The message from the National Association of Realtors today, or at least from its chief economist as he released lackluster sales results for October, is that the mortgage market is now largely to blame for the lack of a real recovery in housing.
"What is important is the access to credit. We believe that many qualified home buyers that want to stay well within their budget are being denied credit because of the overly stringent underwriting standards of today's market," said Lawrence Yun in our usual post-news release interview.
Yun is right that the leaders of Fannie, Freddie and the FHA are touting the quality of their most recent books of mortgage business. FHA Commissioner David Stevens even said it in an interview with me last week that "the 2010 book is the best book in FHA history." He is clearly quite proud of that; Yun claims that's the problem.
It's a bold assertion, I have to admit. Lax underwriting is almost entirely to blame for the biggest housing crash in U.S. history and for the ensuing crash in the greater economy and banking sector. Banks gave away mortgages like toasters with very few questions asked. Fannie, Freddie and FHA played in that to a degree as well, as they tried to keep up with private-sector competition. Everyone has already admitted it over and over.
Now, barely a few years later, and as reform of the mortgage market is still in the works, the realtors are saying the market has gone too far; the fact that the last two years of mortgages are performing better than ever means that lenders have become "overly stringent." Yun claims there are plenty of responsible potential borrowers out there, ready to eat up all that bloated inventory—but they can't get loans, so they're out.
He also points to a statistic in today's report that 29 percent of all buyers in October used all cash. That is historically very high. I would also point out that nearly 20 percent of buyers were investors, who are all working in cash today because if it's hard to get a mortgage on your first home, it's next to impossible to get loans for multiple investment properties.

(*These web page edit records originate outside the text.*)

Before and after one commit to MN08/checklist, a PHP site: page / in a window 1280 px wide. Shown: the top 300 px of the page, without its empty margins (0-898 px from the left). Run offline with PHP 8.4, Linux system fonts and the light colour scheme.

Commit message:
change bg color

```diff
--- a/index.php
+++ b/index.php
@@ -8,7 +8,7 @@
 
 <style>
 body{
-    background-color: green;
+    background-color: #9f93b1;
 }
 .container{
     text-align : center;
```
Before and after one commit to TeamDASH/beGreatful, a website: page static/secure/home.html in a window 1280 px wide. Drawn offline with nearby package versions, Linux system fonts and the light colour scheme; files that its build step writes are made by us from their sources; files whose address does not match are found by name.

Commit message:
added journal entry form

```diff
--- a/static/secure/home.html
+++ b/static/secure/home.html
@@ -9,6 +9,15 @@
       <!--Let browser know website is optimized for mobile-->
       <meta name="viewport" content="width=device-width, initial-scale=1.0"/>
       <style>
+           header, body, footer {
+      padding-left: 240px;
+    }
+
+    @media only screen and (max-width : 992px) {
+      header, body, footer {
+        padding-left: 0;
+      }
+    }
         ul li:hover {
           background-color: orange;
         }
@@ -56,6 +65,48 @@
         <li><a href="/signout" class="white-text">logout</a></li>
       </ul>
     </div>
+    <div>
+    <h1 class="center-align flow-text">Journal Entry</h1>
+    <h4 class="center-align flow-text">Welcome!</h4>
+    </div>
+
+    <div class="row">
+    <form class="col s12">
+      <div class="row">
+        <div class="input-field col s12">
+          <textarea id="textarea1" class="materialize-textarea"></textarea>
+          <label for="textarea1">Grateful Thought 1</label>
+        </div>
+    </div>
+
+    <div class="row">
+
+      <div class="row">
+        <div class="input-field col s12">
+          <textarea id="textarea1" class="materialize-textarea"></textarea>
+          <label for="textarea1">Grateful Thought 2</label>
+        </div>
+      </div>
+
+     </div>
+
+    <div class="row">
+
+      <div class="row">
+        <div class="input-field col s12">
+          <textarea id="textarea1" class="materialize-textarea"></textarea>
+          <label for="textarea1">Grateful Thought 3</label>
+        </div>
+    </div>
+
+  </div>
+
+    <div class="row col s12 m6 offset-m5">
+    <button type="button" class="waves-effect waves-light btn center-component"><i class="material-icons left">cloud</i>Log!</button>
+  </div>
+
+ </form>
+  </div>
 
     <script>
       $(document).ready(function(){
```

So here I sit, trying to determine if what Yun is saying is totally outrageous in this day and age of licking our wounds, or if he has a point.
Are mortgage lenders throwing the baby out with the bathwater? Have they made underwriting suffocatingly stringent to the detriment of recovery? Or is this exactly what we need today to stabilize the housing market, minimize new loan delinquencies and bring investor confidence back to the mortgage market?
I'm sure you all have thoughts on this...
Questions? Comments? RealtyCheck@cnbc.com And follow me on Twitter @Diana_Olick